======== Data for review ========

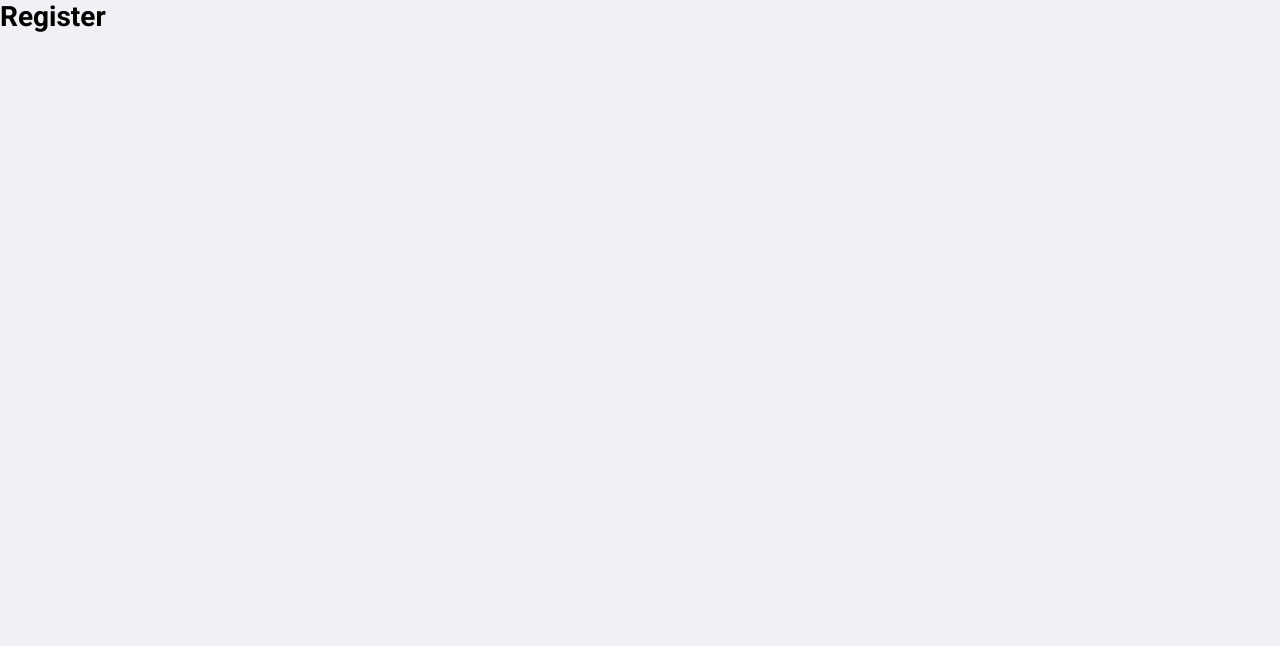
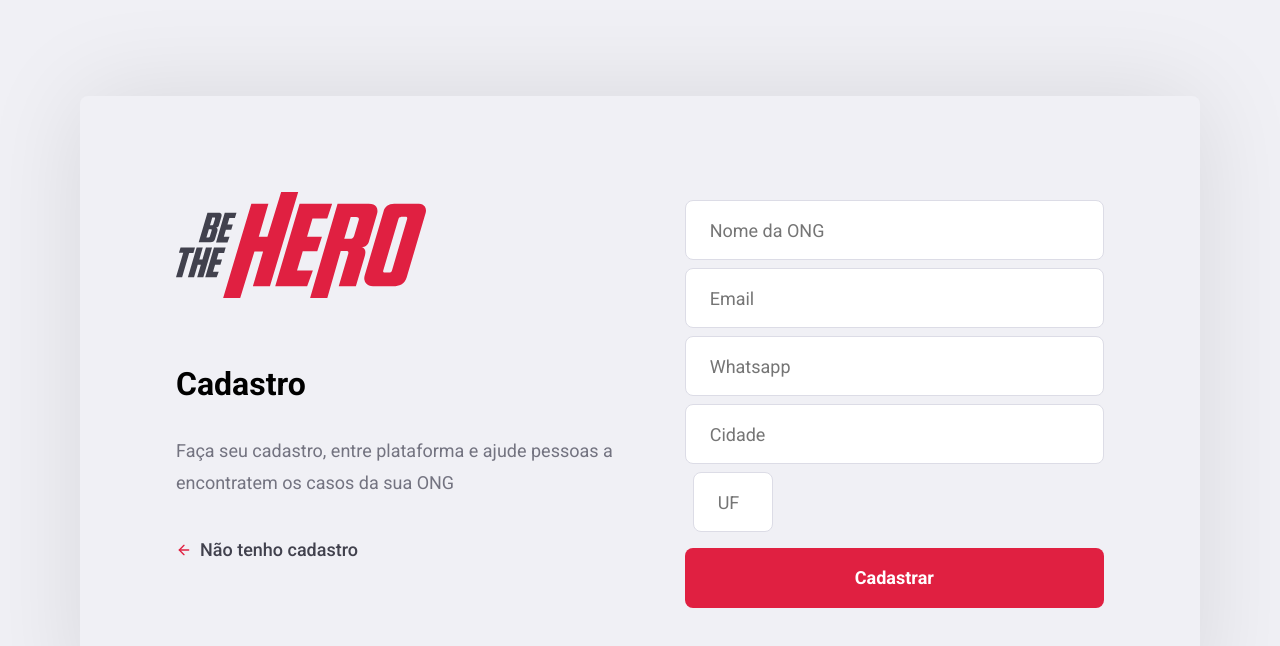
Before and after one commit to felipehenrique159/omministack-11-frontEnd, a React (Create React App) app: page /register in a window 1280 px wide. Shown: the top 646 px of the page. Built offline with nearby package versions, Linux system fonts and the light colour scheme.

Commit message:
Desenvolvimento pagina de Cadastro de ONG

```diff
--- a/src/global.css
+++ b/src/global.css
@@ -50,3 +50,21 @@
 .button:hover{
     filter: brightness(90%);
 }
+
+.back-link{
+    display: flex;
+    align-items: center;
+    margin-top: 40px;
+    color: #41414d;
+    font-size: 18px;
+    text-decoration: none;
+    font-weight: 500;
+    transition: opacity 0.2s;
+}
+
+.back-link svg{
+    margin-right: 8px;
+}
+.back-link:hover{
+    opacity: 0.8;
+}
--- a/src/pages/Logon/index.js
+++ b/src/pages/Logon/index.js
@@ -14,7 +14,7 @@
                 <h1>Faça seu logon</h1>
                 <input placeholder="Sua ID"/>
                 <button type="submit" className="button">Entrar</button>
-                <Link to="/register">
+                <Link to="/register" className="back-link">
                     <FiLogIn size="16" color="#E02041"/>
                     Não tenho cadastro
                 </Link>
--- a/src/pages/Logon/styles.css
+++ b/src/pages/Logon/styles.css
@@ -6,7 +6,7 @@
 
     display: flex;
     align-items:center;
-    justify-content:center
+    justify-content:space-between;
 
 }
 
@@ -24,21 +24,3 @@
     font-size: 32px;
     margin-bottom: 32px;
 }
-
-.logon-container section.form form a{
-    display: flex;
-    align-items: center;
-    margin-top: 40px;
-    color: #41414d;
-    font-size: 18px;
-    text-decoration: none;
-    font-weight: 500;
-    transition: opacity 0.2s;
-}
-
-.logon-container section.form form a svg{
-    margin-right: 8px;
-}
-.logon-container section.form form a:hover{
-    opacity: 0.8;
-}
--- a/src/pages/Register/index.js
+++ b/src/pages/Register/index.js
@@ -1,9 +1,39 @@
 import React from 'react';
-
+import logoIMG from '../../assets/logo.svg'
+import {Link} from 'react-router-dom'
+import {FiArrowLeft} from 'react-icons/fi'
 import './style.css';
 
 export default function Register(){
     return(
-    <h1>Register</h1>
+    <div className="register-container">
+        <div className="content">
+            <section>
+            <img src={logoIMG} alt="Be a hero"/>
+
+            <h1>Cadastro</h1>
+            <p>Faça seu cadastro, entre plataforma e ajude pessoas a encontratem os casos da sua ONG</p>
+            <Link to="/" className="back-link">
+                    <FiArrowLeft size="16" color="#E02041"/>
+                    Não tenho cadastro
+                </Link>
+            </section>
+            <form>
+
+            <input placeholder="Nome da ONG" type="text"/>
+                <input placeholder="Email" type="email"/>
+                <input placeholder="Whatsapp" type="text"/>
+
+                <div className="input-group">
+                    <input placeholder="Cidade" type="text"/>
+                    <input placeholder="UF" type="text" style={{width: 80}}/>
+                </div>
+
+                <button className="button" type="submit" placeholder="Cadastrar">
+                    Cadastrar
+                </button>
+            </form>
+        </div>
+    </div>
     )
 }
--- a/src/pages/Register/style.css
+++ b/src/pages/Register/style.css
@@ -0,0 +1,44 @@
+.register-container{
+    width: 100%;
+    max-width: 1120px;
+    height: 100vh;
+    margin:  0 auto;
+
+    display: flex;
+    align-items:center;
+    justify-content:center
+}
+
+.register-container .content{
+    width: 100%;
+    padding: 96px;
+    background:#f0f0f5;
+    box-shadow: 0 0 100px rgba(0,0,0,0.1);
+    border-radius: 8px;
+
+    display: flex;
+    justify-content: space-between;
+}
+
+.register-container section{
+    width: 100%;
+    max-width: 4000px;
+}
+
+.register-container section h1{
+    margin: 64px 0 32px;
+    font-size: 32px;
+}
+
+.register-container section p{
+    font-size: 18px;
+    color: #737380;
+    line-height: 32px;
+}
+.register-container form input{
+    margin-top: 8px;
+}
+
+.register-container form .input-group input + input {
+    margin-left: 8px;
+}
```
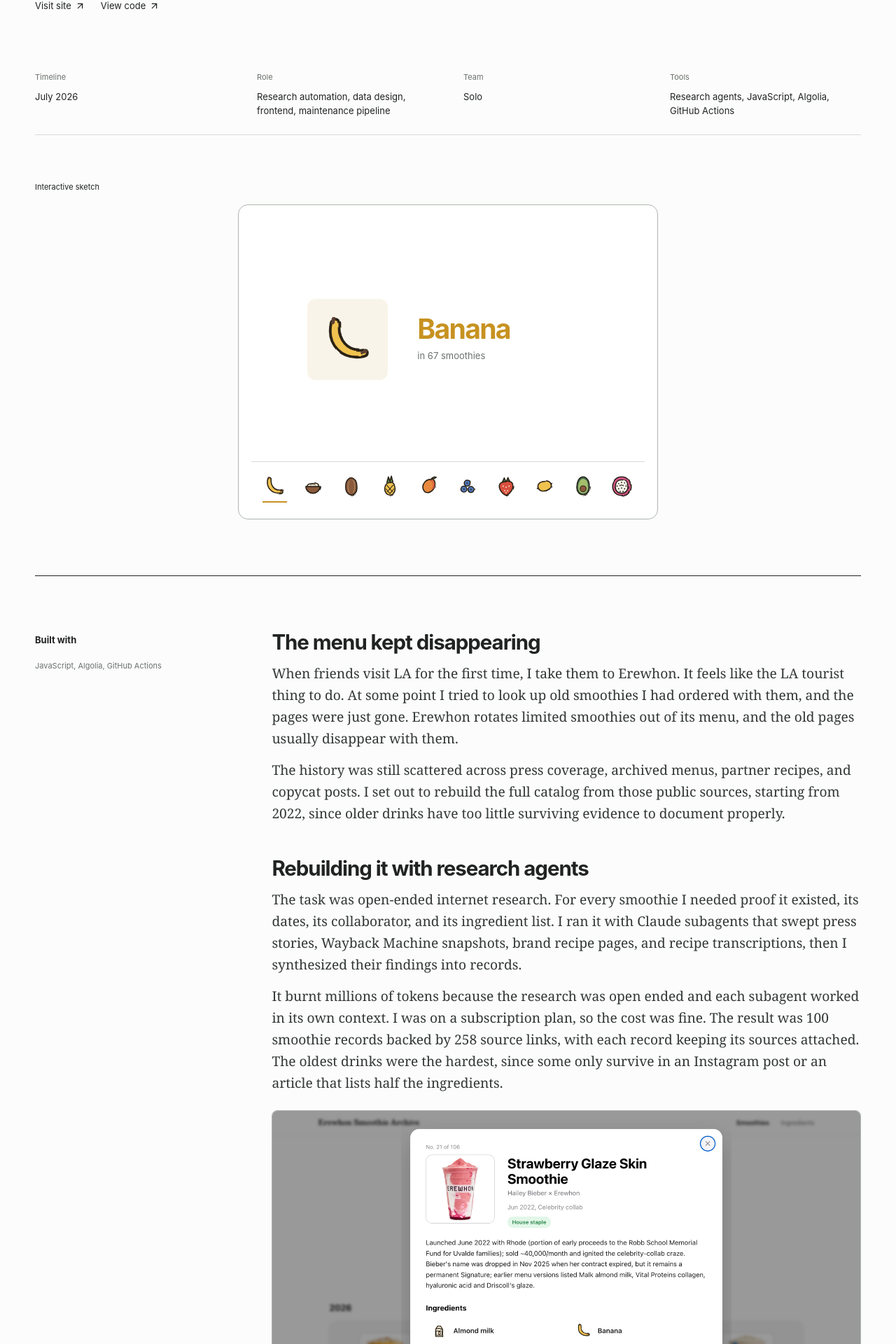
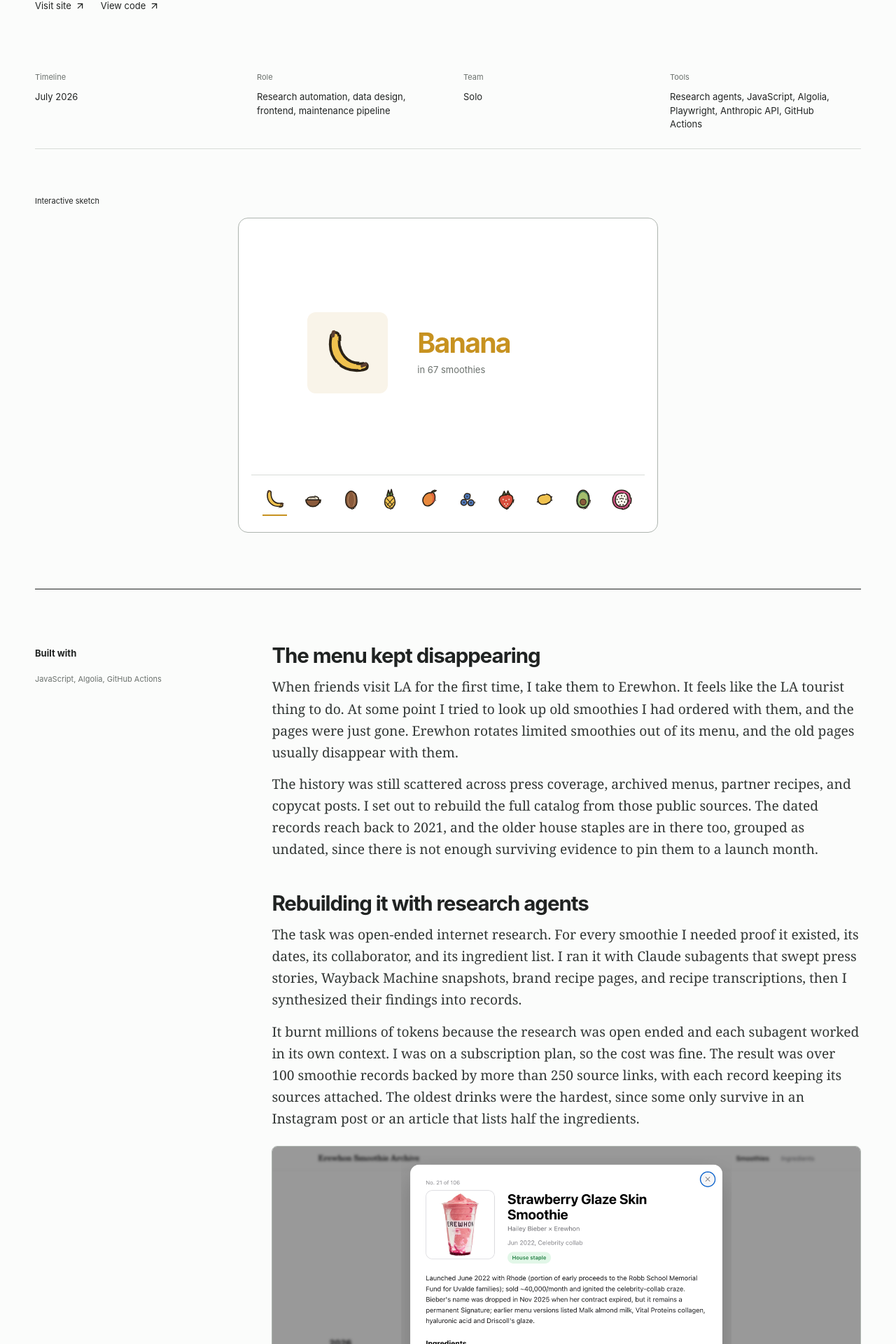
Before and after one commit to gaoe03/personalwebsite, a React (Vite) app: page /projects/erewhon/ in a window 1280 px wide. Shown: the part 417-2337 px from the top of the page at 70% size. Built offline with nearby package versions, Linux system fonts and the light colour scheme.

Commit message:
correct the erewhon writeup: floors instead of exact counts, accurate era scope and guard list

```diff
--- a/src/lab/projectDetails.js
+++ b/src/lab/projectDetails.js
@@ -77,10 +77,10 @@
       ['Timeline', 'July 2026'],
       ['Role', 'Research automation, data design, frontend, maintenance pipeline'],
       ['Team', 'Solo'],
-      ['Tools', 'Research agents, JavaScript, Algolia, GitHub Actions'],
+      ['Tools', 'Research agents, JavaScript, Algolia, Playwright, Anthropic API, GitHub Actions'],
     ],
     highlights: [
-      { title: 'Recovering the old menu', text: 'Research agents swept press coverage, Wayback Machine snapshots, and recipe pages to recover 100 discontinued smoothies, each backed by its source links.' },
+      { title: 'Recovering the old menu', text: 'Research agents swept press coverage, Wayback Machine snapshots, and recipe pages to recover over 100 smoothies, most of them long off the menu, each backed by its source links.' },
       { title: 'Drawing the ingredients', text: 'Every ingredient gets a flat-color SVG icon with an ink outline, plus a constant wobble inspired by skribbl.io that makes the whole page look hand drawn.' },
       { title: 'Keeping it current', text: 'A pipeline checks the live menu twice a month and opens a pull request with images and ingredients already filled in. I review the pull request and decide whether to merge it.' },
     ],
@@ -89,14 +89,14 @@
         heading: 'The menu kept disappearing',
         body: [
           'When friends visit LA for the first time, I take them to Erewhon. It feels like the LA tourist thing to do. At some point I tried to look up old smoothies I had ordered with them, and the pages were just gone. Erewhon rotates limited smoothies out of its menu, and the old pages usually disappear with them.',
-          'The history was still scattered across press coverage, archived menus, partner recipes, and copycat posts. I set out to rebuild the full catalog from those public sources, starting from 2022, since older drinks have too little surviving evidence to document properly.',
+          'The history was still scattered across press coverage, archived menus, partner recipes, and copycat posts. I set out to rebuild the full catalog from those public sources. The dated records reach back to 2021, and the older house staples are in there too, grouped as undated, since there is not enough surviving evidence to pin them to a launch month.',
         ],
       },
       {
         heading: 'Rebuilding it with research agents',
         body: [
           'The task was open-ended internet research. For every smoothie I needed proof it existed, its dates, its collaborator, and its ingredient list. I ran it with Claude subagents that swept press stories, Wayback Machine snapshots, brand recipe pages, and recipe transcriptions, then I synthesized their findings into records.',
-          'It burnt millions of tokens because the research was open ended and each subagent worked in its own context. I was on a subscription plan, so the cost was fine. The result was 100 smoothie records backed by 258 source links, with each record keeping its sources attached. The oldest drinks were the hardest, since some only survive in an Instagram post or an article that lists half the ingredients.',
+          'It burnt millions of tokens because the research was open ended and each subagent worked in its own context. I was on a subscription plan, so the cost was fine. The result was over 100 smoothie records backed by more than 250 source links, with each record keeping its sources attached. The oldest drinks were the hardest, since some only survive in an Instagram post or an article that lists half the ingredients.',
         ],
         image: {
           src: '/projects/erewhon/record-strawberry-glaze.png',
@@ -126,7 +126,7 @@
       {
         heading: 'Guardrails',
         body: [
-          'A bad automated run could wreck the archive, so the pipeline refuses to ship anything suspicious. It stops if too few smoothies come back, too many look new at once, or one pass would discontinue half the menu. Those patterns usually mean the fetch broke or the site changed, so the pipeline waits for me to look at it.',
+          'A bad automated run could wreck the archive, so the pipeline refuses to ship anything suspicious. It stops if too few smoothies come back, if any of them arrive missing an ID or a name, if too many look new at once, or if one pass would discontinue more than half the drinks it still counts as live. Those patterns usually mean the fetch broke or the site changed, so the pipeline waits for me to look at it.',
           'The expensive steps run last. A headless browser only opens the handful of genuinely new product pages, and a model only sees ingredient text the regex matcher could not handle.',
         ],
       },
```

========

Exercise
If the string "placeholder" is in a line of the entries, pick that line out.

Response below
                 <input placeholder="Sua ID"/>
+            <input placeholder="Nome da ONG" type="text"/>
+                <input placeholder="Email" type="email"/>
+                <input placeholder="Whatsapp" type="text"/>
+                    <input placeholder="Cidade" type="text"/>
+                    <input placeholder="UF" type="text" style={{width: 80}}/>
+                <button className="button" type="submit" placeholder="Cadastrar">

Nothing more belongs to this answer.